Vital truths About Active Retirement Communities
August 15, 2016
There are a lot of misconceptions about active retirement communities, which may be fueled by terminology, like retirement. Retirement connotes not only stopping work, but also a life slowdown.
Active retirement communities are not designed for people who want their lives to slow down. In fact, many active retirement communities in Delaware and elsewhere are designed to help you speed up your life—but with activities that inspire your deep passions and stimulate your physical and mental faculties in this next stage of life.
The purpose of 55+ communities is to ensure you get the most of life. If you are nearing that age and/or are considering a move to an active retirement community, make sure you understand the exciting truths about these communities and how much they can offer you.
No Need to be 55
While you may believe that you need to be 55 to move into a 55+ community, that is not the case. Each member of a couple does not need to be 55 or older—just one of you. For couples with a dependent adult child who has special needs, a special age exemption might also be made (although you will have to provide evidence of the adult child’s disability).
Active Retirement Does Not Mean Old
It is easy to assume that everyone in a “retirement community” is old. But that is untrue in two important ways.
First, active retirement communities attract residents from a range of ages, from under 55 and up. So there tends to be a broad distribution of ages, including many younger retirees, as well as those who have made their homes in these communities for longer periods.
Second, age today is a relative condition. There are many people in their 60s and 70s who are incredible youthful—more so than many people in their 50s. If you choose an active retirement community because you want to live actively, you are far more likely to encounter people like yourself.
Active Means Active!

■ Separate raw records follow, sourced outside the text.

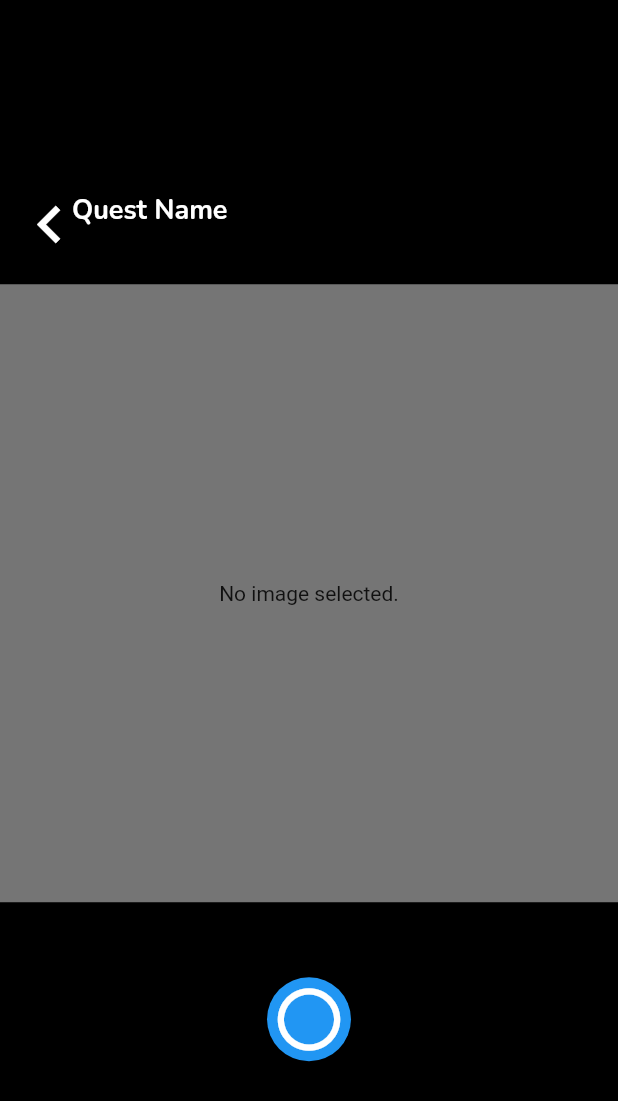
After one commit to TerraQ-KR/TerraQClient, a Flutter app: the QuestImageScreen screen opened directly, on a phone screen of 412 x 824 dp. The commit adds this screen. Shown: the top 1101 px of the screen. Run offline on Flutter 3.47's test engine with Material 2 defaults, Android fonts, the phone set to English and light mode, and no system bars; our stand-ins replace dio, dotted_border, flutter_hooks, flutter_layout_grid, image_picker; missing offline and left inert: fl_query, fl_query_hooks.

Commit message:
feat(api) : patch & certification page

```diff
--- a/lib/main.dart
+++ b/lib/main.dart
@@ -13,7 +13,7 @@ class MyApp extends StatelessWidget {
   Widget build(BuildContext context) {
     return QueryBowlScope(
       bowl: QueryBowl(),
-      child: MaterialApp(
+      child: const MaterialApp(
         title: 'Eco Reward',
         onGenerateRoute: Routes.RouteGenerater,
         initialRoute: Routes.QuestTabRoute,
--- a/lib/routes.dart
+++ b/lib/routes.dart
@@ -5,7 +5,6 @@ import 'package:eco_reward_app/screens/auth/auth_register_screen.dart';
 import 'package:eco_reward_app/screens/auth/auth_login_screen.dart';
 import 'package:eco_reward_app/screens/quest/main/quest_tab_screen.dart';
 import 'package:eco_reward_app/screens/quest/detail/quest_detail_screen.dart';
-import 'package:eco_reward_app/screens/quest/certification/quest_certification_screen.dart';
 import 'package:eco_reward_app/screens/quest/gallery/quest_gallery_screen.dart';
 import 'package:eco_reward_app/screens/quest/main/widget/input_quest_common.dart';
 import 'package:eco_reward_app/screens/home/home_screen.dart';
@@ -17,7 +16,6 @@ class Routes {
   static const AuthRegisterRoute = '/account';
   static const QuestTabRoute = '/quest';
   static const QuestDetailRoute = '/quest/detail';
-  static const QuestCertificationRoute = '/quest/certification';
   static const QuestGalleryRoute = '/quest/gallery';
   static const login = '/login';
   static const account = '/account';
@@ -44,8 +42,6 @@ class Routes {
               return AuthRegisterScreen();
             case QuestTabRoute:
               return QuestTabScreen();
-            case QuestCertificationRoute:
-              return QuestCertificationScreen();
             case QuestGalleryRoute:
               return QuestGalleryScreen();
             // case home:
--- /dev/null
+++ b/lib/screens/quest/certification/quest_image_screen.dart
@@ -0,0 +1,131 @@
+import 'dart:io';
+import 'package:dio/dio.dart';
+import 'package:flutter/material.dart';
+import 'package:flutter/services.dart';
+import 'package:flutter_hooks/flutter_hooks.dart';
+import 'package:eco_reward_app/network/custom_jobs.dart';
+import 'package:eco_reward_app/network/provider/api_paths.dart';
+import 'package:eco_reward_app/network/provider/query_keys.dart';
+import 'package:image_picker/image_picker.dart';
+import 'package:eco_reward_app/utils/color_utils.dart';
+import 'package:eco_reward_app/utils/font_utils.dart';
+import 'package:eco_reward_app/screens/quest/certification/widget/image_icon_button.dart';
+
+class QuestImageScreen extends StatefulHookWidget {
+  const QuestImageScreen({Key? key}) : super(key: key);
+
+  @override
+  // ignore: library_private_types_in_public_api
+  _QuestImageScreen createState() => _QuestImageScreen();
+}
+
+class _QuestImageScreen extends State<QuestImageScreen> {
+  File? _image;
+  final picker = ImagePicker();
+
+  // ignore: strict_raw_type
+  Future getImage(ImageSource imageSource) async {
+    try {
+      final image = await picker.pickImage(source: imageSource);
+
+      setState(() {
+        _image = File(image!.path);
+      });
+    } catch (e) {
+      print(e);
+    }
+  }
+
+  Widget showImage() {
+    return Container(
+        color: ColorUtils.grey07,
+        width: MediaQuery.of(context).size.width,
+        height: MediaQuery.of(context).size.width,
+        child: Center(
+            child: _image == null
+                ? const Text('No image selected.')
+                : Image.file(File(_image!.path))));
+  }
+
+  @override
+  Widget build(BuildContext context) {
+    SystemChrome.setPreferredOrientations(
+        [DeviceOrientation.portraitUp, DeviceOrientation.portraitDown]);
+
+    var imageQuery = cachedQuery(
+      queryKey: QueryKeys().certificateImages(1),
+      path: ApiPaths.certificateImages(1),
+    );
+
+    var images = imageQuery.data;
+
+    final imageMutation = cachedMutation(
+      mutationKey: 'certificateImage',
+      apiType: 'patch',
+      path: ApiPaths.updateCertificateImage(1),
+      options: Options(contentType: 'multipart/form-data'),
+    );
+
+    return Scaffold(
+        backgroundColor: ColorUtils.black,
+        body: Column(
+          mainAxisAlignment: MainAxisAlignment.center,
+          children: [
+            Row(
+              mainAxisSize: MainAxisSize.max,
+              children: [
+                Container(
+                  alignment: Alignment.topLeft,
+                  child: IconButton(
+                    onPressed: () => _navigateToBefore(context),
+                    icon: const Icon(Icons.navigate_before,
+                        color: ColorUtils.white, size: 50),
+                  ),
+                ),
+                Container(
+                  alignment: Alignment(0.8, 0),
+                  child: const Text(
+                    'Quest Name',
+                    style: TextStyle(
+                      color: ColorUtils.white,
+                      fontSize: 18,
+                      fontFamily: FontUtils.primary,
+                      fontWeight: FontWeight.w700,
+                    ),
+                  ),
+                ),
+              ],
+            ),
+            Container(
+              margin: const EdgeInsets.only(top: 25, bottom: 50),
+              child: showImage(),
+            ),
+            ImageIconButton(
+              icon: Icons.circle_outlined,
+              // ignore: prefer-extracting-callbacks
+              onPressed: () {
+                getImage(ImageSource.camera);
+
+                if (_image != null) {
+                  var formData = FormData.fromMap({
+                    'file': MultipartFile.fromFile(
+                      _image!.path,
+                    )
+                  });
+
+                  imageMutation.mutate(
+                    formData,
+                    onData: (payload, variables, context) =>
+                        imageQuery.refetch(),
+                  );
+                }
+              },
+            ),
+          ],
+        ));
+  }
+}
+
+_navigateToBefore(context) async {
+  return Navigator.pop(context);
+}
--- a/lib/screens/quest/certification/widget/image_icon_button.dart
+++ b/lib/screens/quest/certification/widget/image_icon_button.dart
@@ -14,6 +14,8 @@ class ImageIconButton extends StatelessWidget {
       onPressed: onPressed,
       child: Icon(
         icon,
+        color: Colors.white,
+        size: 50,
       ),
     );
   }
--- a/lib/screens/quest/detail/quest_detail_screen.dart
+++ b/lib/screens/quest/detail/quest_detail_screen.dart
@@ -1,6 +1,5 @@
 import 'package:flutter/material.dart';
 import 'package:flutter_hooks/flutter_hooks.dart';
-import 'package:eco_reward_app/routes.dart';
 import 'package:eco_reward_app/utils/color_utils.dart';
 import 'package:eco_reward_app/network/provider/api_path.dart';
 import 'package:eco_reward_app/network/provider/query_keys.dart';
--- a/lib/screens/quest/detail/widget/quest_description_box.dart
+++ b/lib/screens/quest/detail/widget/quest_description_box.dart
@@ -1,5 +1,6 @@
 import 'package:flutter/material.dart';
 import 'package:eco_reward_app/screens/quest/detail/widget/button_quest_detail.dart';
+import 'package:eco_reward_app/screens/quest/certification/utils/certificate_modal.dart';
 
 class QuestDescriptionBox extends StatelessWidget {
   final String information;
@@ -23,9 +24,8 @@ class QuestDescriptionBox extends StatelessWidget {
               information,
             ),
             ButtonQuestDetail(
-              text: 'Certification',
-              onPressed: () => {},
-            ),
+                text: 'Certification',
+                onPressed: () => CertificateModal().regulation(context)),
             const SizedBox(height: 20),
           ],
         ),
--- a/lib/screens/quest/gallery/quest_gallery_screen.dart
+++ b/lib/screens/quest/gallery/quest_gallery_screen.dart
@@ -32,6 +32,7 @@ class QuestGalleryScreen extends HookWidget {
       resizeToAvoidBottomInset: false,
       body: SingleChildScrollView(
         child: Container(
+          height: MediaQuery.of(context).size.height,
           decoration: const BoxDecoration(
             gradient: LinearGradient(
                 begin: Alignment.topCenter,
--- a/pubspec.yaml
+++ b/pubspec.yaml
@@ -40,7 +40,7 @@ dependencies:
   fl_query_hooks: 0.3.1
   flutter_layout_grid: 2.0.1
   image_picker: ^0.8.4+4
-  # camera:
+  permission_handler: ^5.0.1+1
 
 dev_dependencies:
   flutter_test:
```
Also changed, not shown: lib/screens/quest/certification/image_screen.dart (deleted, +0 -80 lines), lib/screens/quest/certification/quest_certification_screen.dart (deleted, +0 -18 lines), lib/screens/quest/certification/utils/certificate_modal.dart (added, +75 -0 lines), lib/screens/quest/main/widget/button_quest_common.dart (+5 -6 lines), 1 other file.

If you have the impression that an active retirement community is just code for “inactive,” you couldn’t be more wrong. People in these communities are there to be active, and the activities provided are designed to keep them physically vigorous. So you are likely to find water aerobics, fitness classes, circuit training, yoga, golf, tennis, running clubs, and many other strenuous activities.

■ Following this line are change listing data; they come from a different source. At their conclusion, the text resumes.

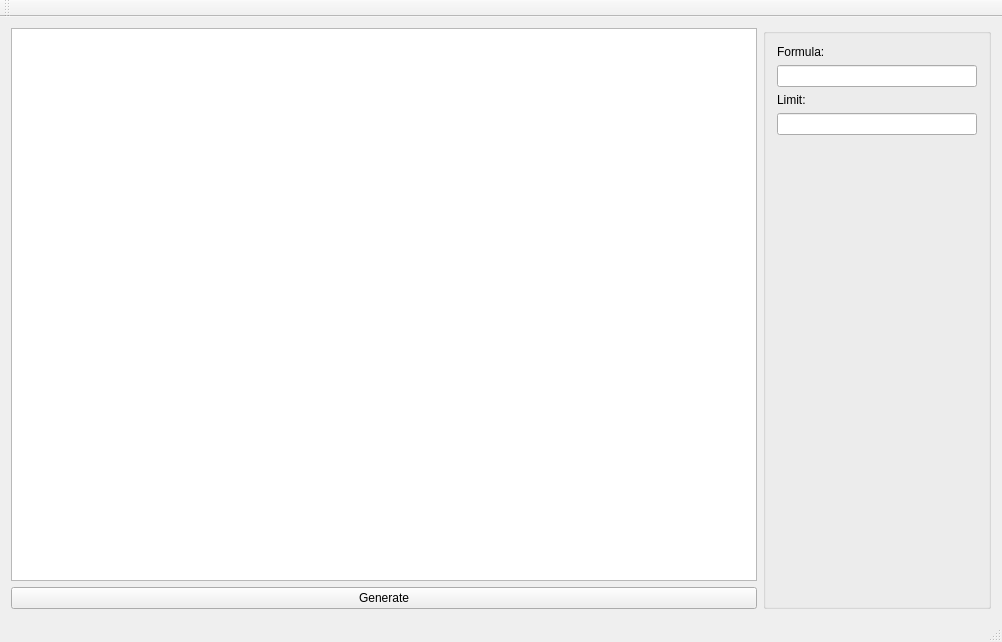
The window that mandelbrotmainwindow.ui (jan-henkel/MandelbrotSet) describes before a commit, drawn with Qt 5.
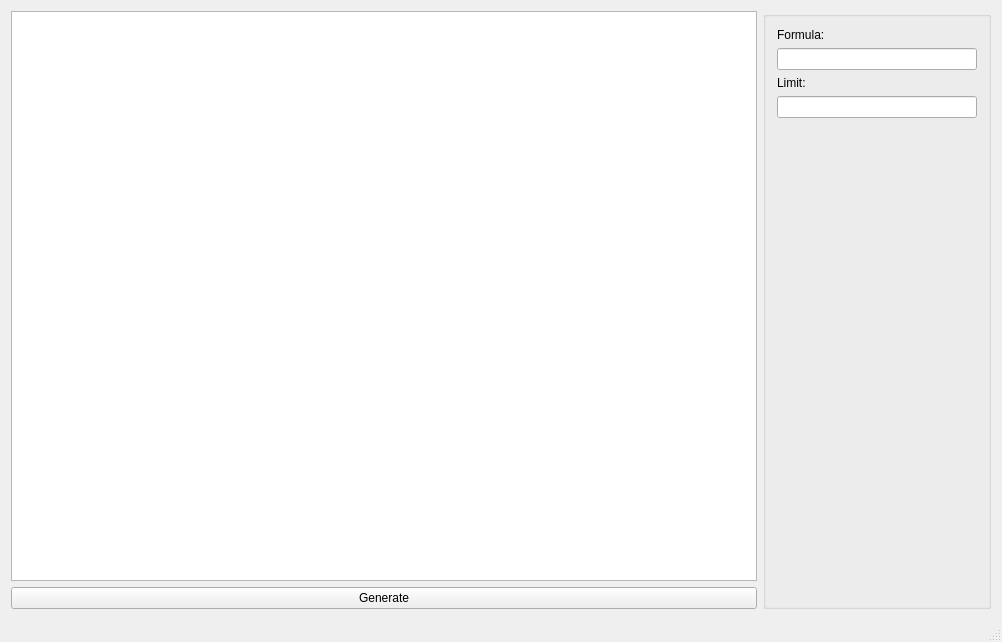
The same window after the commit.

```diff
--- a/mandelbrotmainwindow.ui
+++ b/mandelbrotmainwindow.ui
@@ -52,6 +52,12 @@
           <height>480</height>
          </size>
         </property>
+        <property name="verticalScrollBarPolicy">
+         <enum>Qt::ScrollBarAlwaysOff</enum>
+        </property>
+        <property name="horizontalScrollBarPolicy">
+         <enum>Qt::ScrollBarAlwaysOff</enum>
+        </property>
        </widget>
       </item>
       <item>
@@ -157,14 +163,6 @@
     </rect>
    </property>
   </widget>
-  <widget class="QToolBar" name="mainToolBar">
-   <attribute name="toolBarArea">
-    <enum>TopToolBarArea</enum>
-   </attribute>
-   <attribute name="toolBarBreak">
-    <bool>false</bool>
-   </attribute>
-  </widget>
   <widget class="QStatusBar" name="statusBar"/>
  </widget>
  <layoutdefault spacing="6" margin="11"/>
```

Career and Life Friendly
If you are concerned about moving into an active retirement community while you are still working, don’t be. A lot of residents of active retirement communities work full or part-time, and at a wide variety of jobs.
Even if you are working, you still want to get the most out of life. That means you may be eager to start cutting back on your homeownership responsibilities, so you can engage in more enjoyable and satisfying activities. That is another great reason to move into an active retirement community sooner rather than later—and let the association take care of the responsibilities that you would rather give up.
Baby Boomer Retirement